User interfaces will not necessarily change the way we live — the technology will. However, for technology to work and be embraced by new consumers and emerging populations around the world, user interface design is crucial; it enables people to access and use the advancements in technology.
Without simple and intuitive interfaces, end-users are not able to consume the myriad of new technologies that come out every day. Leading companies increasingly recognize that their success and the adoption of their breakthroughs are tied to a product’s ease-of-use.
User interface is all about convergence, which is an old word with a new meaning. Today, “convergence” is defined as the seamless intersection and interaction of technology and life. Think of “The Jetsons,” where even life’s most ordinary undertakings — like showering and cooking — are suddenly automated through technology.
In the Jetsons’ world of TV-Land comedy, a series of hyper-responsive and mischievous robots became the ultimate cliche for a culture infused with technology. Yet, the vision it encapsulates — technology embedded in all undertakings — is not simply a futuristic series of errors.
Looking forward, the real land of “The Jetsons” will be represented by intuitive and easy-to-use technologies that are responsive in managing and increasing the efficiency of all kinds of things — from complex business analytics to surfing the Internet.
Imagine a world where mobile phones exchange information with one’s television. The tablet supplements daily experiences and is a multifaceted device for on-demand entertainment, information exchange and work.
Appliances are connected, communicating and able to be controlled remotely — all to create an interactive and technologically responsive environment that can be easily manipulated by the end-user. Imagine a world without paper currency where a flick of the wrist runs a transaction.
Large consumer product companies have started looking at true convergence among their own products. In the future, however, the drive for intra-device communications will lead to the establishment of protocols across all consumer electronics.
For this to truly work, all touchpoints will have to be aligned with a meaningful “life flow” that is designed to be responsive in human interaction.

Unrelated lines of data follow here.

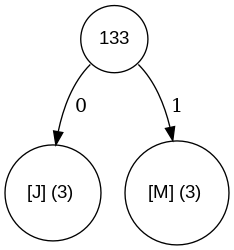
silvavds/aap keeps this Graphviz diagram as fil_rouge/codage/huffman/png/v_00005_tree.png. Above is the earlier version. Its source is kept beside it as fil_rouge/codage/huffman/dot/v_00005_tree.dot.
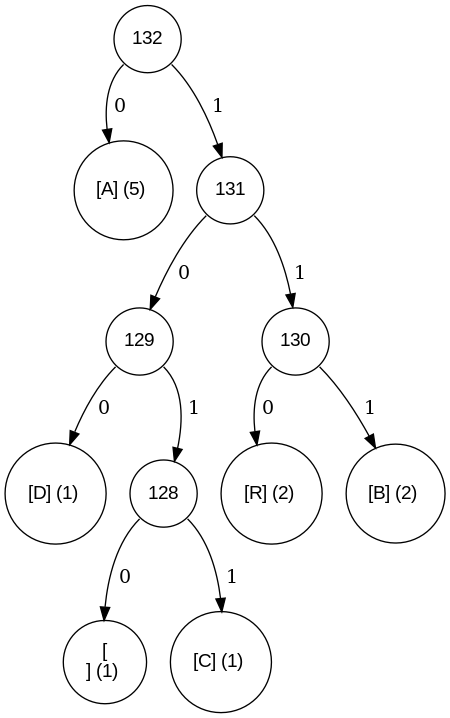
The same file after the commit.

The edit, as a diff of the source:
```diff
@@ -1,8 +1,25 @@
 digraph tree {
 	node [fontname="Arial", shape="circle", width=0.5];
 
-133:sw -> 74 [label = " 0"];
-74 [label = "[J] (3) "];
-133:se -> 77 [label = " 1"];
-77 [label = "[M] (3) "];
+132:sw -> 65 [label = " 0"];
+65 [label = "[A] (5) "];
+132:se -> 131 [label = " 1"];
+131 [label = "131"];
+131:sw -> 129 [label = " 0"];
+129 [label = "129"];
+129:sw -> 68 [label = " 0"];
+68 [label = "[D] (1) "];
+129:se -> 128 [label = " 1"];
+128 [label = "128"];
+128:sw -> 10 [label = " 0"];
+10 [label = "[
+] (1) "];
+128:se -> 67 [label = " 1"];
+67 [label = "[C] (1) "];
+131:se -> 130 [label = " 1"];
+130 [label = "130"];
+130:se -> 66 [label = " 1"];
+66 [label = "[B] (2) "];
+130:sw -> 82 [label = " 0"];
+82 [label = "[R] (2) "];
 }
```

As in the home, everything in the work environment will be able to interact seamlessly. Accessing work files on the go, running software on any operating system or browser, and communicating globally in real-time through video conferencing will soon become simple and cost pennies.
Operating systems will automatically align and sync; the mind-numbing lack of incapability will fade from memory.
While convergence is on the horizon, end-users are still in for much chaos. Today, processes are being translated differently. One may not realize it, but end-users are increasingly being overwhelmed with the number of user interfaces they have to deal with and figure out.
For example, look at the enormous number of mobile phone handsets in the world market. There are countless iterations and modifications between handsets and often between handsets from the same manufacturer. This forces users to constantly relearn interface conventions. What’s more, the cognitive load of today’s world on device users is poised to increase exponentially.
Relief will not come in the near term. Today, companies are working in their individual silos to carve-out a market leading position. However, over the next decade or more, the disparate conventions and approaches will force consolidation and a standard set of protocols.
When a standard set of protocols for all types of user interfaces emerges, consumers will benefit from a new era of simplicity in technology that will dramatically improve the totality of the experience.
Consumer electronics continue to lead in the advancement of technology. The new tablet has ushered in a paradigm shift forcing companies to rethink their product offerings. It has disruptively shone a light on the power of seemingly simplistic technology design and accessibility.
From home to work, people have a new idea of how technology should respond to their needs. With Baby Boomers trickling out of the workforce in larger and larger numbers, a new generation of leaders — Gen-X — is adopting and adapting to new technologies.
Yet, for all the tablets Gen-X is bringing into the home and workplace, it is nothing compared to how Gen-Y will interact with technology.
The next big leap for user interfaces remains the seismic shift of the tablet paradigm. Many industries want to leverage the platform. Because the tablet has its limits from a computing standpoint, for the first time, companies are leading with user-centric design to improve functionality in order to create a touch-enabled environment for their applications.
Not all industries will be able to do that with ease. Companies themselves need to stay on their toes and understand that success increasingly relies on their ability to create solutions and products within the context of the new tablet environment.
The consumer electronic nirvana is ease of use and engagement for end-users. The way companies will get there is by understanding their users and what motivates them.
For now, user interface design is driving innovation — to both the benefit and the burden of the consumer. The road ahead will be filled with chaos in design as companies, entire industries and consumers try to untangle and leverage new concepts in convergence.